BEGIN

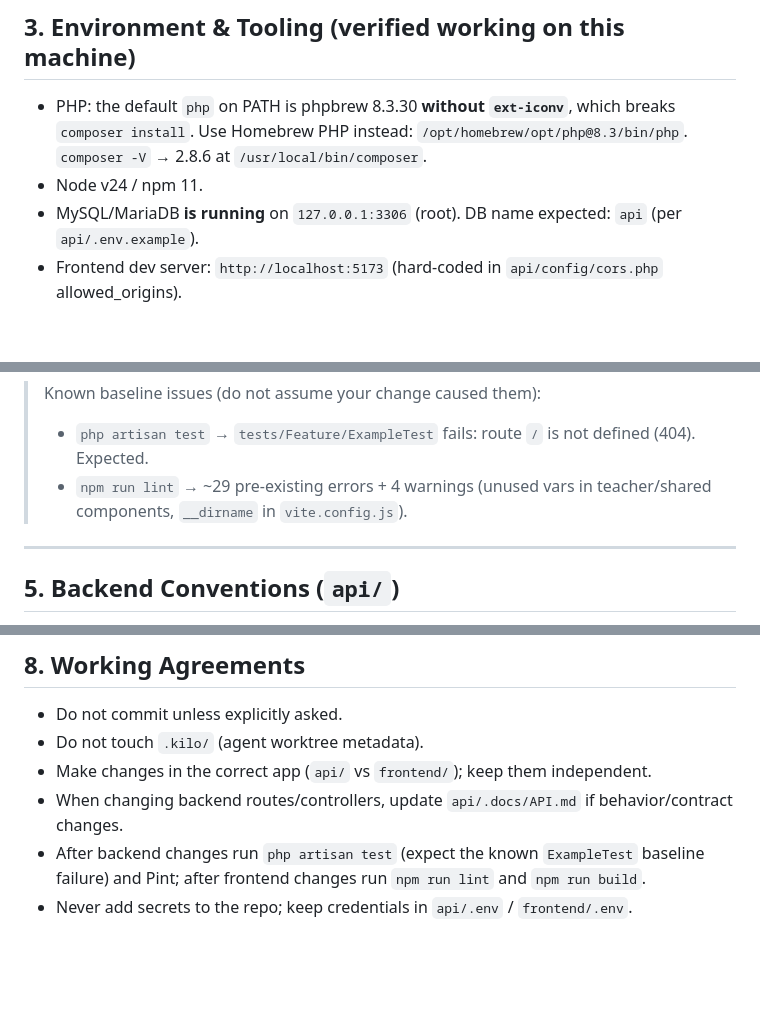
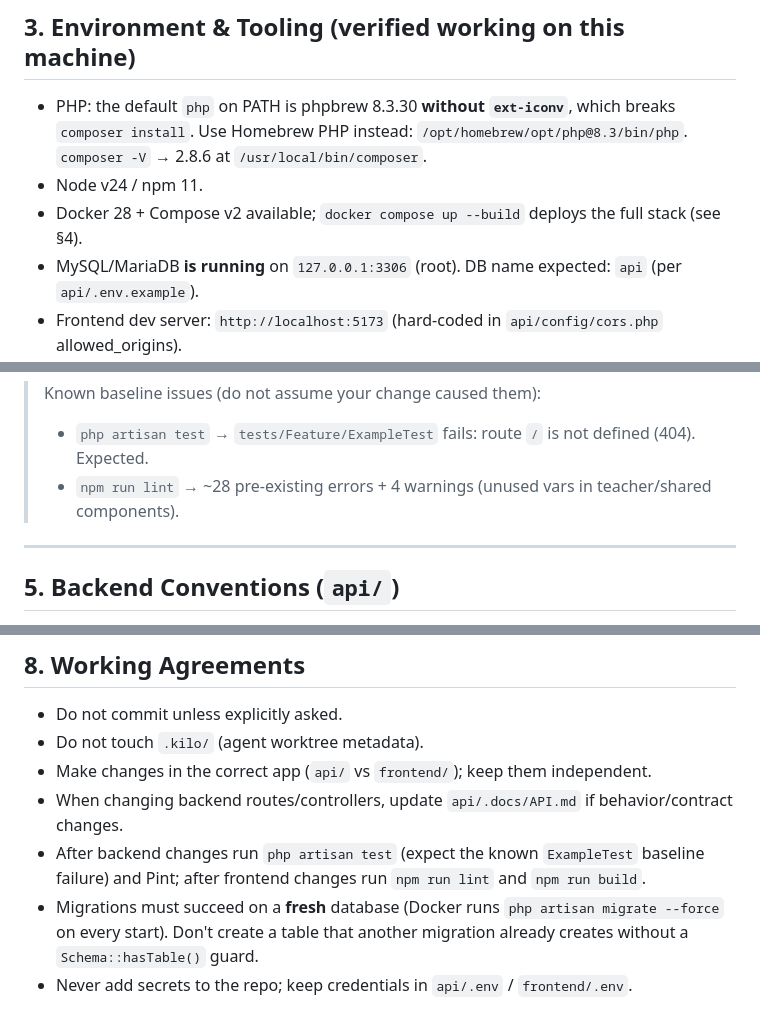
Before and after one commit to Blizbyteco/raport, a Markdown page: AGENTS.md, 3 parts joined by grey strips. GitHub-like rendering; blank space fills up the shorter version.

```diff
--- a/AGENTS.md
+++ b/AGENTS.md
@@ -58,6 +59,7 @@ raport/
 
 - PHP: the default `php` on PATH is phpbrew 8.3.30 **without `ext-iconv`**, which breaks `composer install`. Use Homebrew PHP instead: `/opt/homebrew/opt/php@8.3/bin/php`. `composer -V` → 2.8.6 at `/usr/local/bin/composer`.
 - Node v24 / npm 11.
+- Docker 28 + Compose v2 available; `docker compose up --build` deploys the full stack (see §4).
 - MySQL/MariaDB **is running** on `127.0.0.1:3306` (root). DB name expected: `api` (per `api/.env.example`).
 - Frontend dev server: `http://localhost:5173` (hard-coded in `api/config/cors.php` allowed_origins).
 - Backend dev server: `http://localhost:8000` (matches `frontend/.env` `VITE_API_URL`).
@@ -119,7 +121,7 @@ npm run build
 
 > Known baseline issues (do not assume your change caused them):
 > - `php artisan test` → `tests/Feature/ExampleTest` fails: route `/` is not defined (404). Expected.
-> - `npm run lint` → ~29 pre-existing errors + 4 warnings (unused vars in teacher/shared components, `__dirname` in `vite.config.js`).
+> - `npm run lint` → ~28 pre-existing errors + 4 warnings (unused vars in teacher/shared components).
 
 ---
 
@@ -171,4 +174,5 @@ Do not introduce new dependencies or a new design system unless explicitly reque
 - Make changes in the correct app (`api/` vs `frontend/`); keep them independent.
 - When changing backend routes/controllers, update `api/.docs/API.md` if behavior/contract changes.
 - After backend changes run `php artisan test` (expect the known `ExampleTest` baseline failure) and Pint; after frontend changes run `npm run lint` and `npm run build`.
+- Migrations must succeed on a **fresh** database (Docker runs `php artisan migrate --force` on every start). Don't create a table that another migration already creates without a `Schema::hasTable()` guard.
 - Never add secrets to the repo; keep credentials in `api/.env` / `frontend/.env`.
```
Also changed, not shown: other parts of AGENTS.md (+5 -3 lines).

END

Filter the listing so that only lines holding the word "AGENTS" remain, and copy those lines.

Before and after one commit to Blizbyteco/raport, a Markdown page: AGENTS.md, 3 parts joined by grey strips. GitHub-like rendering; blank space fills up the shorter version.
--- a/AGENTS.md
+++ b/AGENTS.md
Also changed, not shown: other parts of AGENTS.md (+5 -3 lines).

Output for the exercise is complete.